Our auditory experience of cinema is not limited to its memorable tunes but extends to the many iconic sounds we hear over the course of the narrative. While never at the forefront these sounds become inseparable from the overall experience. Sound recordists are the unsung heroes of the film industry, and one such personality was M A Shaikh. Known for his stellar collaborations with Yash Chopra, crafting the iconic soundscapes of Ittefaq(1969) and Deewaar(1975), Shaikh was a true luminary of the art.
Mohammad Ameeruddin Shaikh was born in Bombay. His father was chief parcel clerk in the railways and he was the only son. He studied Radio Engineering and had a diploma degree in it. He began his career as an electrician at the Central Studios. He was quick to learn the trade and was soon promoted to boom man under audiographer C M Pancholi. He shifted top Mehboob Studios in 1954 to become an assistant to sound recordist Kaushik. During this spell, he assisted in the sound recording of iconic films like Mother India (1957). He stayed there, learning the craft, for 14 years.
After his training was complete, Kaushik recommended Shaikh to B R Chopra who took him on as the sound recordist for the Rajesh Khanna-Nanda starrer Ittefaq(1969). Few people can claim to have won a Filmfare Award on their debut and M A Shaikh is one of them. After this seminal achievement, he never looked back. B R Chopra was quick to recognise his talent and signed him on for Aadmi Aur Insaan (1969). He became a regular collaborator of the Chopra brothers hereafter – working on classics such as Dastaan (1972), Dhund(1973), Daag(1973) and Joshila (1973). He also worked in Raj Tilak’s 36 Ghante, a remake of The Desperate Hours. He also worked on Ravi Chopra’s Zameer(1975).

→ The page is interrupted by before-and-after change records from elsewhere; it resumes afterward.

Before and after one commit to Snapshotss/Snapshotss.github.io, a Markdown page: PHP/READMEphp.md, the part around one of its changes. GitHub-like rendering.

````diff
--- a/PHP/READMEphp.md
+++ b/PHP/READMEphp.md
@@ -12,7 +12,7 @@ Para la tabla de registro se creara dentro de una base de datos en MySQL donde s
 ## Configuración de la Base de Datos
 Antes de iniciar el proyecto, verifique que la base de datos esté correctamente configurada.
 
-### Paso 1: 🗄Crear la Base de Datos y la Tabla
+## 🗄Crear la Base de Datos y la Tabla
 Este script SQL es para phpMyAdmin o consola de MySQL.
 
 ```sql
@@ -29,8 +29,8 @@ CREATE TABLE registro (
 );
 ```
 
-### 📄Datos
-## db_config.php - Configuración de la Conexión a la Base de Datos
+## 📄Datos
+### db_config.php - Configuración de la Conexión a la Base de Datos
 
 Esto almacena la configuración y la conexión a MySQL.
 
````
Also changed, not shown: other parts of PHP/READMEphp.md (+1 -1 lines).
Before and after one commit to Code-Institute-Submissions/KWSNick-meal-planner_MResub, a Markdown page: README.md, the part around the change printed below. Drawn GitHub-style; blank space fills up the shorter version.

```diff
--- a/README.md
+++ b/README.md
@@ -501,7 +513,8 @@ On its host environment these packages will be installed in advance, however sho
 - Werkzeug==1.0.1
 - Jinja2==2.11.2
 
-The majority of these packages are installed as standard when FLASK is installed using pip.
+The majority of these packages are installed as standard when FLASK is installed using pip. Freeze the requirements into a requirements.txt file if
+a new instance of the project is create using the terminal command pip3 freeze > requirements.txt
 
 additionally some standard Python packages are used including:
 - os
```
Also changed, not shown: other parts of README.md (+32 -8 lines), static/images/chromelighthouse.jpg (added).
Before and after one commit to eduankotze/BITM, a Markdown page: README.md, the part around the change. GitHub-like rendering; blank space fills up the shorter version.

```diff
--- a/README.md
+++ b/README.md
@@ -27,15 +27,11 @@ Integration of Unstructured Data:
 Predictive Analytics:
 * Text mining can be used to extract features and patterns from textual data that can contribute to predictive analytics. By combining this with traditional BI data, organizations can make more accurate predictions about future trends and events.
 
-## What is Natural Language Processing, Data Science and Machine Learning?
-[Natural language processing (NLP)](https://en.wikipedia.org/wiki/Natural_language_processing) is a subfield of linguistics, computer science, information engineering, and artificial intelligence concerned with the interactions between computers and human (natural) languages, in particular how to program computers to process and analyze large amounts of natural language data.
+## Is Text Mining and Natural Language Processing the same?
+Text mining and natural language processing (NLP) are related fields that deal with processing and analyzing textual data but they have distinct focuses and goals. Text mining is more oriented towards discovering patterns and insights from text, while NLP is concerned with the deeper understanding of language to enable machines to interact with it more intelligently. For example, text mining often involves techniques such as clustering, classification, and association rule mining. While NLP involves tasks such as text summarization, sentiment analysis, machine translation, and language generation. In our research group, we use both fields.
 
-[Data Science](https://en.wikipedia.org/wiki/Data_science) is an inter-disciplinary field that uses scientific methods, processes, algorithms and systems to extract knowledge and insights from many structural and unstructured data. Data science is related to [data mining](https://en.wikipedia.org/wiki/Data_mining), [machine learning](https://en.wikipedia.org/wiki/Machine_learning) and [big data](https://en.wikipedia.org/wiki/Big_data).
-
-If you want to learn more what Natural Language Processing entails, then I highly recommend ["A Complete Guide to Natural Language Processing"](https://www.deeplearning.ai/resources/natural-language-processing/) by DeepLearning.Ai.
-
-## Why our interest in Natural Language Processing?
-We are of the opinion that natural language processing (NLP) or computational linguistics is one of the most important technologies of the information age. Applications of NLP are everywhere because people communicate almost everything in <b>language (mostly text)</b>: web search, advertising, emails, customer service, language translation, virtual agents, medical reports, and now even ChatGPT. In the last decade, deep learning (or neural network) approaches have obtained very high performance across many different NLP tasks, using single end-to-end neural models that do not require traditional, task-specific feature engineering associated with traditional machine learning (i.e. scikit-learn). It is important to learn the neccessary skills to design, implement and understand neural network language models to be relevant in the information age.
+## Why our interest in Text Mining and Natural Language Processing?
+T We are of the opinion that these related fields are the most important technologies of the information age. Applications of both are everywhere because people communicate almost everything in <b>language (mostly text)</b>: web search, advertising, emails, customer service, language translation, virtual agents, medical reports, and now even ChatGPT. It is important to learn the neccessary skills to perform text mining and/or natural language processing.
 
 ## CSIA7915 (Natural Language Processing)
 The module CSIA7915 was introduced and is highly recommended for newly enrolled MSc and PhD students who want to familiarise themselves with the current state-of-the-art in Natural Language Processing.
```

The next monumental achievement of Shaikh’s career was the sound design of Deewaar(1975). The film is regarded as one of the most significant films of the 70s. It won Shaikh his second Filmfare Award for Best Sound Design. He was the audiographer for Ramesh Talwar’s hit Doosara Aadmi (1977). Other than films like Saath Saath (1982), Ram Tera Desh (1984), the Mithun Chakraborty action spectacle Kasam Paida Karne Wale Ki (1984) and Ramanand Sagar’s Salma (1985) his career mostly revolved around the Chopras’ productions. He played important roles in creating unforgettable films like Kabhie Kabhie (1976), Trishul (1978), Kaala Patthar (1979), Silsila(1981), The Burning Train (1980), Nikaah (1982) and Tawaif(1985). He continued working in the 90’s in films like Sailaab (1990), Daan Pratidaan (1992), Prem Yog (1994), Aunty No 1 (1998) and Dulhe Raja (1998). His last known film credit was in 2001’s Ek Aur Vishpot.
By all accounts a shy man he felt that technicians deserved more recognition for their work from the industry. He was married and had a daughter. He left an indelible mark on the cinema of the 70s and 80s, in particular, on the legacy of the Chopras.